Start of INPUT RECORDS

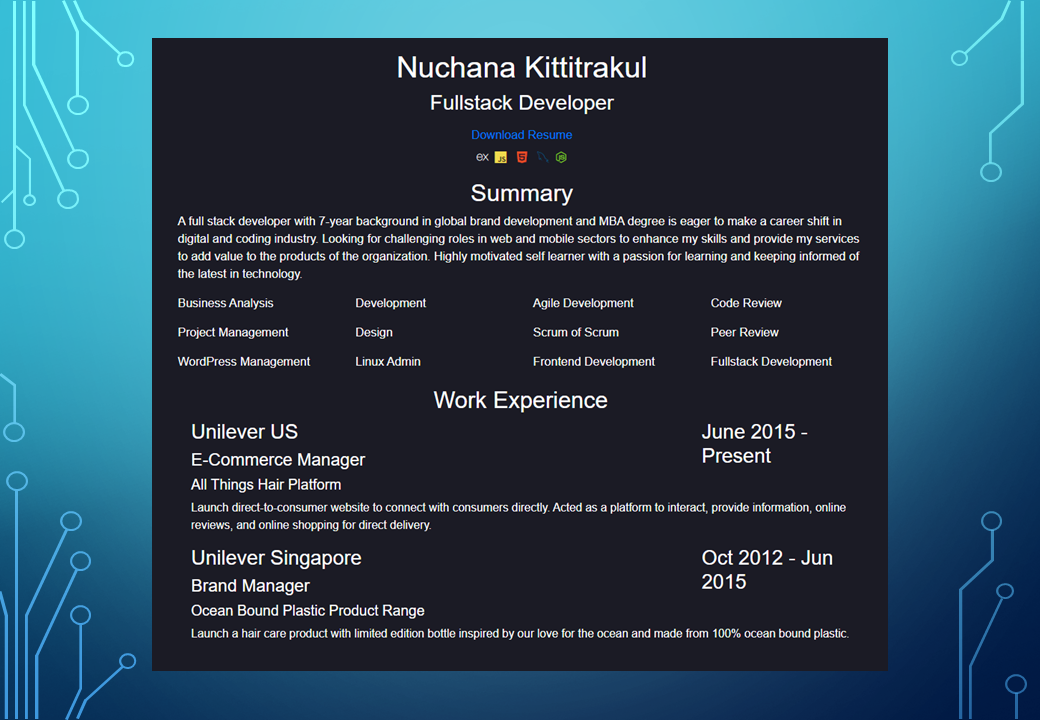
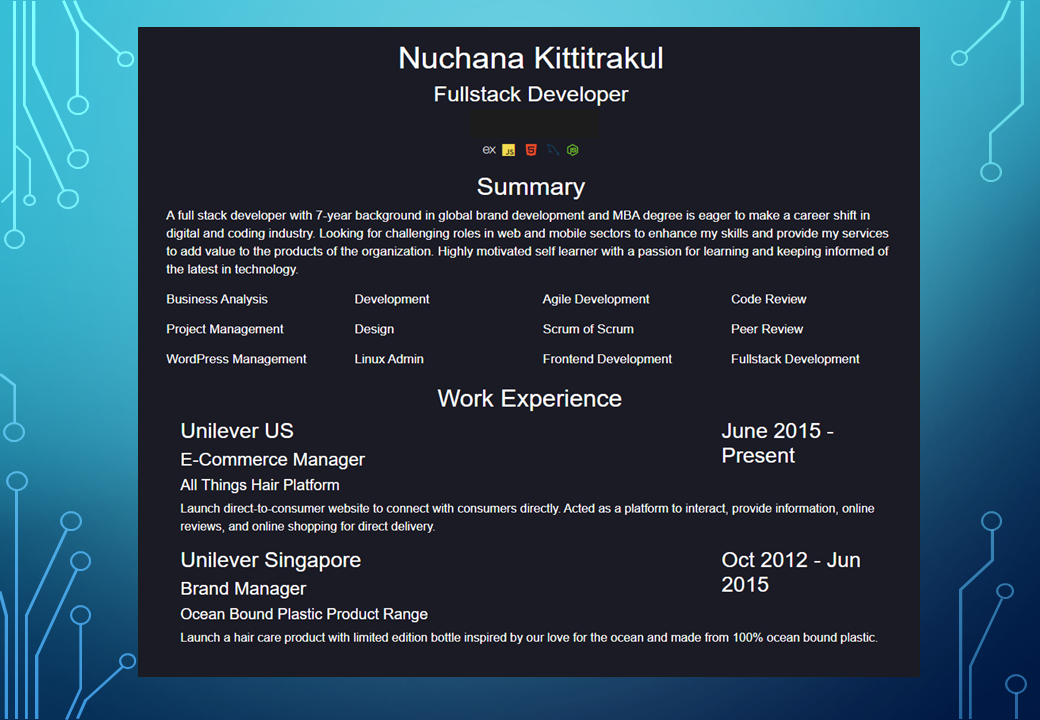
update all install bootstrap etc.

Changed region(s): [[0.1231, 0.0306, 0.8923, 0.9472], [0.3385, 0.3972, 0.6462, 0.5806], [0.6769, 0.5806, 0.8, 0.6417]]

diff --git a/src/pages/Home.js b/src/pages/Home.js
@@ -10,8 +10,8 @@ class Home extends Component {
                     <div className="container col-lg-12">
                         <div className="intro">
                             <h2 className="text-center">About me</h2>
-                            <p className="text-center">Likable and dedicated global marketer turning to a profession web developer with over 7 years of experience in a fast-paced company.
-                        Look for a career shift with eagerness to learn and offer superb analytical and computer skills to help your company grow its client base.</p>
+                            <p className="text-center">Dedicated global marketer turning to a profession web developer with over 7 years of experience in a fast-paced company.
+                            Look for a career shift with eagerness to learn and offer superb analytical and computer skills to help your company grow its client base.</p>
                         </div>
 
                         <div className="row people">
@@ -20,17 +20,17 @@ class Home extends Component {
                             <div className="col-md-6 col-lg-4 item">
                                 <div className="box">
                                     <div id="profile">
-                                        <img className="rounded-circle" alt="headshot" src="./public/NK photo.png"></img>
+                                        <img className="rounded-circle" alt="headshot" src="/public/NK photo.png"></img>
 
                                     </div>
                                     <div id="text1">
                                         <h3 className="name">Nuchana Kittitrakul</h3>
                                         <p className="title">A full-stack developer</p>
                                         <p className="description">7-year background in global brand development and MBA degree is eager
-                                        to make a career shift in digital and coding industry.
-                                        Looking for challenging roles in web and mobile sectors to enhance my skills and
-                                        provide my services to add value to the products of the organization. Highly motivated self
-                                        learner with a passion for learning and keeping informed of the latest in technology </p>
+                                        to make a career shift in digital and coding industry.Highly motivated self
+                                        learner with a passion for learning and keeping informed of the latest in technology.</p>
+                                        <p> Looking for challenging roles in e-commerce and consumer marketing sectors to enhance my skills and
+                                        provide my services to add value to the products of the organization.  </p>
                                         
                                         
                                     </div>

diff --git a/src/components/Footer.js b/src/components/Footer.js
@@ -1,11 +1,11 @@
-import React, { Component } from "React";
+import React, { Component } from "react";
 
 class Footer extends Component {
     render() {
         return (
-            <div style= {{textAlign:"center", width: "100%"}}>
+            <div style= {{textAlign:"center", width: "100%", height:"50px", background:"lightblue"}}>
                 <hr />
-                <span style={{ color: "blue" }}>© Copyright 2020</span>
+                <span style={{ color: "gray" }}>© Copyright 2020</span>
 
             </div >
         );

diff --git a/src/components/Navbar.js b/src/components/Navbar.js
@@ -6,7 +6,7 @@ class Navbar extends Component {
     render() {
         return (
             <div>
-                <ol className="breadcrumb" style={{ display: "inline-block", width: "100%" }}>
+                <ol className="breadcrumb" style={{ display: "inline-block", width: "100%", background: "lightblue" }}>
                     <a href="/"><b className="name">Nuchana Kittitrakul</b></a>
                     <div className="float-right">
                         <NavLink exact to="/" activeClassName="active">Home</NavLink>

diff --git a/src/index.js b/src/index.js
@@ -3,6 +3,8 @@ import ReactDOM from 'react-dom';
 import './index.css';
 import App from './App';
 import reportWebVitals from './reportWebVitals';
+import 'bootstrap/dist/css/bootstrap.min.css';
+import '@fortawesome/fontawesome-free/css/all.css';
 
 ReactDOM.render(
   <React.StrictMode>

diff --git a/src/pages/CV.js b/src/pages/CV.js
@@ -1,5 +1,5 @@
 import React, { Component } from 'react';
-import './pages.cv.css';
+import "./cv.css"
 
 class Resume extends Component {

End of INPUT RECORDS

TASK ITEM
Wherever "coding" occurs in the entries above, copy the line it sits on.

RESPONSE AREA
-                                        to make a career shift in digital and coding industry.
+                                        to make a career shift in digital and coding industry.Highly motivated self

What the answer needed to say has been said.